Women's Informal Work in Jamaica

Author(s): Winnifred Brown-Glaude

Making a living in the Caribbean requires resourcefulness and even a willingness to circumvent the law. Women of color in Jamaica encounter bureaucratic mazes, neighborhood territoriality, and ingrained racial and cultural prejudices. For them, it requires nothing less than a herculean effort to realize their entrepreneurial dreams.

In Higglers in Kingston, Winnifred Brown-Glaude puts the reader on the ground in frenetic urban Kingston, the capital and largest city in Jamaica. She explores the lives of informal market laborers, called "higglers," across the city as they navigate a corrupt and inaccessible "official" Jamaican economy. But rather than focus merely on the present-day situation, she contextualizes how Jamaica arrived at this point, delving deep into the island's history as a former colony, a home to slaves and masters alike, and an eventual nation of competing and conflicted racial sectors.

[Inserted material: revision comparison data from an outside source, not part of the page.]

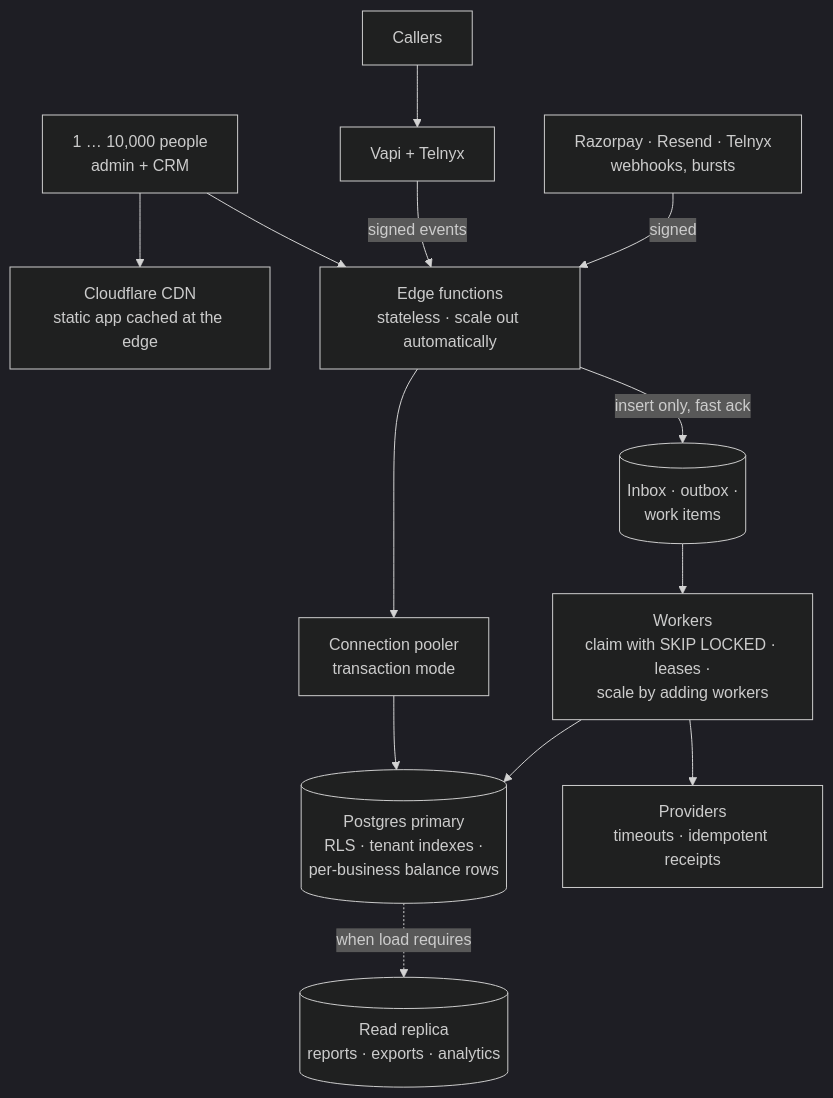
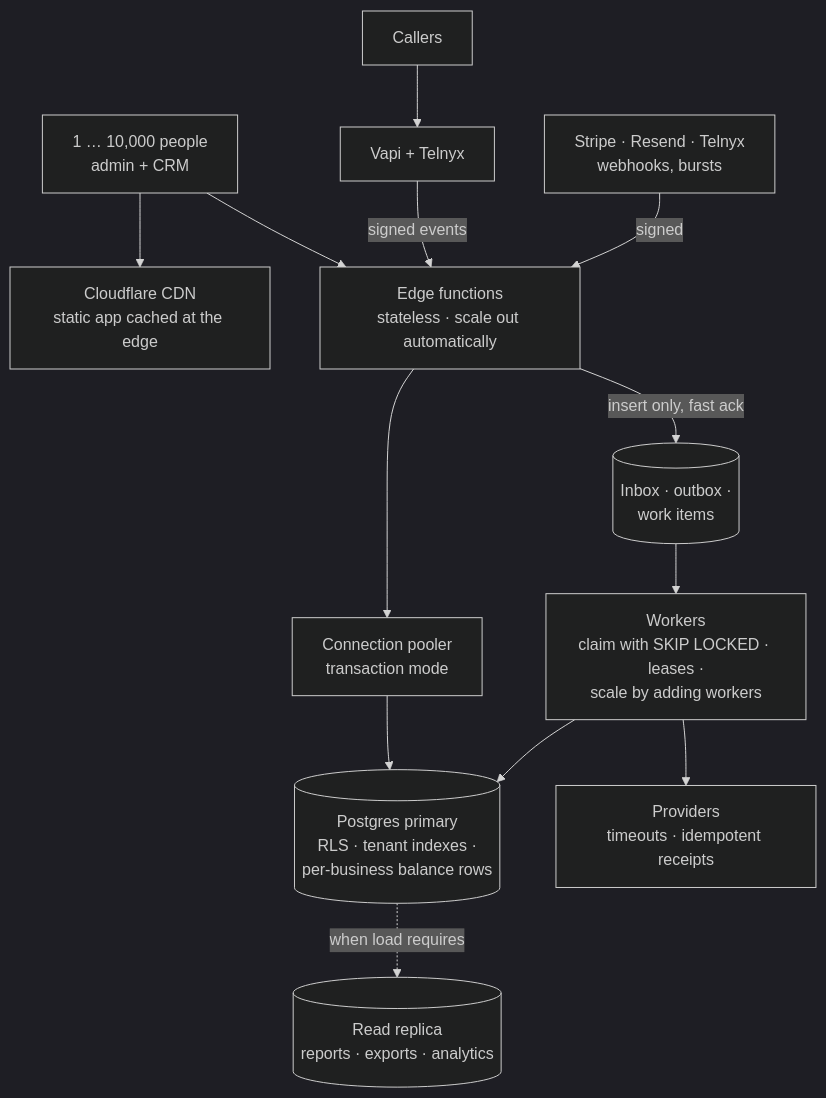
Diagram 22 of 25 in docs/ARCHITECTURE.md (singhdhruv525-source/Zella-AI), drawn with Mermaid (dark theme) before and after one commit. The commit also changed other lines of this file and 3 other files, not shown here.

````diff
--- a/docs/ARCHITECTURE.md
+++ b/docs/ARCHITECTURE.md
@@ -1836,14 +1836,14 @@
 ```mermaid
 flowchart TB
   people[1 … 10,000 people<br/>admin + CRM] --> cdn[Cloudflare CDN<br/>static app cached at the edge]
   people --> edge[Edge functions<br/>stateless · scale out automatically]
   callers[Callers] --> vapi[Vapi + Telnyx] -->|signed events| edge
-  prov[Razorpay · Resend · Telnyx<br/>webhooks, bursts] -->|signed| edge
+  prov[Stripe · Resend · Telnyx<br/>webhooks, bursts] -->|signed| edge
   edge -->|insert only, fast ack| q[(Inbox · outbox ·<br/>work items)]
   edge --> pool[Connection pooler<br/>transaction mode]
   pool --> pg[(Postgres primary<br/>RLS · tenant indexes ·<br/>per-business balance rows)]
   q --> wk[Workers<br/>claim with SKIP LOCKED · leases ·<br/>scale by adding workers]
   wk --> pg
   wk --> ext[Providers<br/>timeouts · idempotent receipts]
   pg -. when load requires .-> rr[(Read replica<br/>reports · exports · analytics)]
 ```
````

Higglers in Kingston weaves together contemporary ethnography, economic history, and sociology of race to address a broad audience of readers on a crucial economic and cultural center.

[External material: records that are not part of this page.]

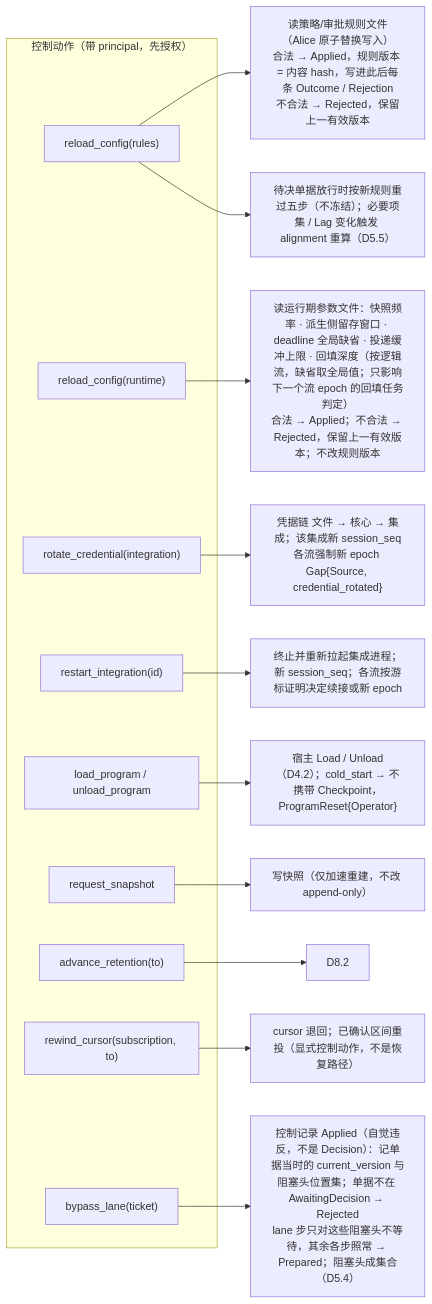
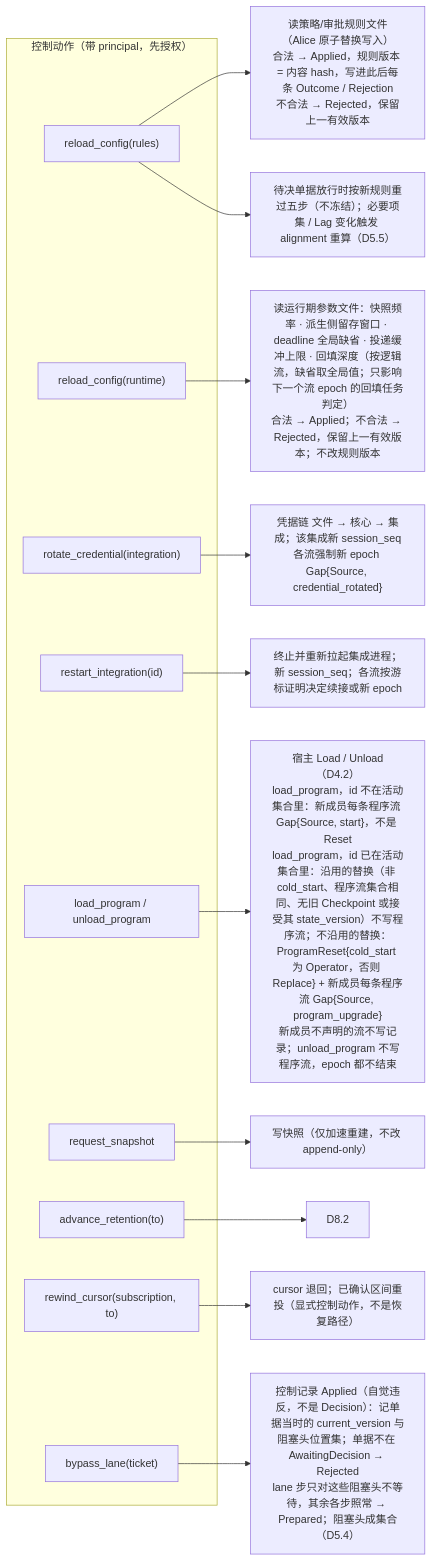
Before and after one commit to mouriya-s-lab/uta: the fourth of 5 diagrams in design/diagrams/09-alice-session.md, drawn with Mermaid. The commit also changed 9 other files, not shown here.

````diff
--- a/design/diagrams/09-alice-session.md
+++ b/design/diagrams/09-alice-session.md
@@ -127,24 +127,24 @@
 ```mermaid
 flowchart LR
   subgraph ACT["控制动作（带 principal，先授权）"]
     A1["reload_config(rules)"]
     A1r["reload_config(runtime)"]
     A2["rotate_credential(integration)"]
     A3["restart_integration(id)"]
     A4["load_program / unload_program"]
     A5["request_snapshot"]
     A6["advance_retention(to)"]
     A7["rewind_cursor(subscription, to)"]
     A8["bypass_lane(ticket)"]
   end
   A1 --> F1["读策略/审批规则文件（Alice 原子替换写入）<br/>合法 → Applied，规则版本 = 内容 hash，写进此后每条 Outcome / Rejection<br/>不合法 → Rejected，保留上一有效版本"]
   A1 --> F1b["待决单据放行时按新规则重过五步（不冻结）；必要项集 / Lag 变化触发 alignment 重算（D5.5）"]
   A1r --> F1c["读运行期参数文件：快照频率 · 派生侧留存窗口 · deadline 全局缺省 · 投递缓冲上限 · 回填深度（按逻辑流，缺省取全局值；只影响下一个流 epoch 的回填任务判定）<br/>合法 → Applied；不合法 → Rejected，保留上一有效版本；不改规则版本"]
   A2 --> F2["凭据链 文件 → 核心 → 集成；该集成新 session_seq<br/>各流强制新 epoch Gap{Source, credential_rotated}"]
   A3 --> F3["终止并重新拉起集成进程；新 session_seq；各流按游标证明决定续接或新 epoch"]
-  A4 --> F4["宿主 Load / Unload（D4.2）；cold_start → 不携带 Checkpoint，ProgramReset{Operator}"]
+  A4 --> F4["宿主 Load / Unload（D4.2）<br/>load_program，id 不在活动集合里：新成员每条程序流 Gap{Source, start}，不是 Reset<br/>load_program，id 已在活动集合里：沿用的替换（非 cold_start、程序流集合相同、无旧 Checkpoint 或接受其 state_version）不写程序流；不沿用的替换：ProgramReset{cold_start 为 Operator，否则 Replace} + 新成员每条程序流 Gap{Source, program_upgrade}<br/>新成员不声明的流不写记录；unload_program 不写程序流，epoch 都不结束"]
   A5 --> F5["写快照（仅加速重建，不改 append-only）"]
   A6 --> F6["D8.2"]
   A7 --> F7["cursor 退回；已确认区间重投（显式控制动作，不是恢复路径）"]
   A8 --> F8["控制记录 Applied（自觉违反，不是 Decision）：记单据当时的 current_version 与阻塞头位置集；单据不在 AwaitingDecision → Rejected<br/>lane 步只对这些阻塞头不等待，其余各步照常 → Prepared；阻塞头成集合（D5.4）"]
 ```
````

Biography of Author(s)

Winnifred Brown-Glaude is an associate professor in the departments of African American studies and sociology & anthropology at the College of New Jersey.

Reviews

  • "Brown-Glaude's work on the informal economy combines with a deep ethnography of working women in Jamaican culture. We see and feel these market women's presence--their race and gender consciousness, their navigation within both the local and the global marketplace, their sexuality, their laboring selves, their often forceful agency, their very bodies. Few other works are so successful at 'grounding' intersectionality. Higglers in Kingston is highly recommended for courses in gender studies, race and ethnicity, or global studies!"
    --Howard Winant, University of California–Santa Barbara
  • "Brown-Glaude's well-written, jargon-free study offers a refreshing, long-overdue discussion of the ethnographer's embodied presence--her own race, class, and gender, in this case--on the research process and the information gathered. Highly recommended."
    --Choice